“Please note that since the Court has only authorized the release of the vote, it may not be safe to report which ground the Court ruled upon and used as basis for the vote, i.e., between citizenship and residence. Thus, it may be best to simply say, the SC grants Senator Poe’s petitions, 9-6, allowing her to run for the presidency,”High Court’s Information Chief Atty. Theodore Te said.
Poe, in her memoranda submitted to the high court, said the poll body’s decision to cancel her certificate of candidacy (COC) for president was “somewhat premeditated, and that bias and impartiality tainted the Comelec’s acts.”
Poe’s camp lamented how the Comelec “changed and manipulated at every turn” the rules of the game in deciding the senator’s case “to achieve the singular objective of denying due course to her COC, and ultimately, removing her name from the official ballot.”
The Comelec, they said, denied Poe of her right to due process when it disregarded the overwhelming evidence proving that although a foundling, she is a natural-born citizen and that she has been a resident of the Philippines since May 24, 2005.
On the issue of citizenship, Poe’s lawyers said the Comelec abused its discretion when it ruled that the lady senator had the burden of proving her natural-born citizenship.
A foundling, Poe’s legal counsels said, is a natural-born Filipino citizen based on the generally acceptable principle of international law, which presumes foundlings to be natural-born citizens of the country where they were found.
“As importantly, the burden to prove that petitioner is not a natural-born Filipino citizen rested on the private respondents, because petitioner is presumed by law to be qualified for the office for which she now seeks to run,” they explained.

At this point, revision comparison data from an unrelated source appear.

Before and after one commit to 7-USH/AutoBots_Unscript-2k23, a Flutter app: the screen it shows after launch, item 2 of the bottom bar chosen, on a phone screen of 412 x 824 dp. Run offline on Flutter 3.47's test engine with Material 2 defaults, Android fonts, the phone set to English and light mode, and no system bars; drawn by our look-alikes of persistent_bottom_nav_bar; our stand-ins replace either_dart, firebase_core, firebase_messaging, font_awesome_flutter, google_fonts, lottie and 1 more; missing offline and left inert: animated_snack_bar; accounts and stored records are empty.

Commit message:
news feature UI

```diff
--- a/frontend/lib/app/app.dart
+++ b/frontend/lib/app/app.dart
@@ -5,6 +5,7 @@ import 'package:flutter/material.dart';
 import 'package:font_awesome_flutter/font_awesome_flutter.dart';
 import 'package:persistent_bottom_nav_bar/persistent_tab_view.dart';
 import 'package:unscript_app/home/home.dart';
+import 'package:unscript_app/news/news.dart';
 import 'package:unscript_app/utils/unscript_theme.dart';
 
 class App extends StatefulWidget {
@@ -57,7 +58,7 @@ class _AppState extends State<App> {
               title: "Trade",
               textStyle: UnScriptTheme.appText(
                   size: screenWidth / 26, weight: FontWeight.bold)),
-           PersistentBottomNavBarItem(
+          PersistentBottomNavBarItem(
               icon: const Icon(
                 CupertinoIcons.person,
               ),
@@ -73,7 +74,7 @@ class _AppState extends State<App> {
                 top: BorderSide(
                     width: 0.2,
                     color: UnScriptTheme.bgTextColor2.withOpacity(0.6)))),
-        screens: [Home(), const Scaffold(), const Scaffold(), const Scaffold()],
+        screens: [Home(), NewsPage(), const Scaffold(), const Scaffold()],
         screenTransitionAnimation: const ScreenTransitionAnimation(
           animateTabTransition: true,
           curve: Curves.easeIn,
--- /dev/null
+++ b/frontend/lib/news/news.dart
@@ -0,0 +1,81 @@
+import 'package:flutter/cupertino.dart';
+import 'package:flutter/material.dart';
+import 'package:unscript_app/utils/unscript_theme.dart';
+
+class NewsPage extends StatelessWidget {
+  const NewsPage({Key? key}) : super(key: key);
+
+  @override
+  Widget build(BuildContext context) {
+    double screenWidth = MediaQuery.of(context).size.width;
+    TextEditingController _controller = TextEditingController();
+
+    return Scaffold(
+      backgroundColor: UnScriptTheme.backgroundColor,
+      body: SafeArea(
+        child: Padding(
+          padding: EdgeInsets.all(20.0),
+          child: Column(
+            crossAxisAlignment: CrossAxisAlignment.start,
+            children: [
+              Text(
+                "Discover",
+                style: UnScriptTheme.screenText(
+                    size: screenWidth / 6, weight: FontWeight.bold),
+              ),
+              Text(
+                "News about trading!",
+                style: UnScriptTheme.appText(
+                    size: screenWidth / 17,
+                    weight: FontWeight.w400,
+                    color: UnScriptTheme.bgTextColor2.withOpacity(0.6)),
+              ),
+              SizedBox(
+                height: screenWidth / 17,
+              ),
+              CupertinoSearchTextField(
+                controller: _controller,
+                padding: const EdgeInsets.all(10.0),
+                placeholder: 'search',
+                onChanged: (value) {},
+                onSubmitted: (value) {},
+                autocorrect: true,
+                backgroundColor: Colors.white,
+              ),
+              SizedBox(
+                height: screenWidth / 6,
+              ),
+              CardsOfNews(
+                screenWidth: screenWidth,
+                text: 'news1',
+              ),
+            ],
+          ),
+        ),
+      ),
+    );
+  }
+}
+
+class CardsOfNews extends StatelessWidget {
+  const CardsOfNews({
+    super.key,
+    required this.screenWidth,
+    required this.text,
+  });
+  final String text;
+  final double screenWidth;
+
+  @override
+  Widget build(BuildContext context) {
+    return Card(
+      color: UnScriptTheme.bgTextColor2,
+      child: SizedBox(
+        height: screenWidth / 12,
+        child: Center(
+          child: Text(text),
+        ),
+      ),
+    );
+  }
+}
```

On the residency issue, Poe’s lawyers said the Comelec “acted whimsically and capriciously, ignored settled jurisprudence and disregarded the evidence on record” when it ruled that she made a false material representation as to the period of her residence before the May 9 polls.
“The Comelec’s refusal to perform this positive duty, and its gross inexcusable misappreciation of Sen. Poe’s evidence, are questionably acts of grave abuse of discretion amounting to lack or excess of jurisdiction, which warrant setting aside the Comelec’s finding of fact on the issue of Sen. Poe’s residence,” it added.
The lawyers also maintained that Poe “acted in good faith” with regards to the entry in her COC regarding her residency and that there was no “deliberate intent” on her part to mislead the electorate.
Based on records, Poe began to settle permanently in the Philippines on May 24, 2005. After that, she enrolled her children to local schools in June 2005, purchased a property in late 2005, constructed her family home in Quezon City in early 2006 and sold their US property also in 2006. (Rappler)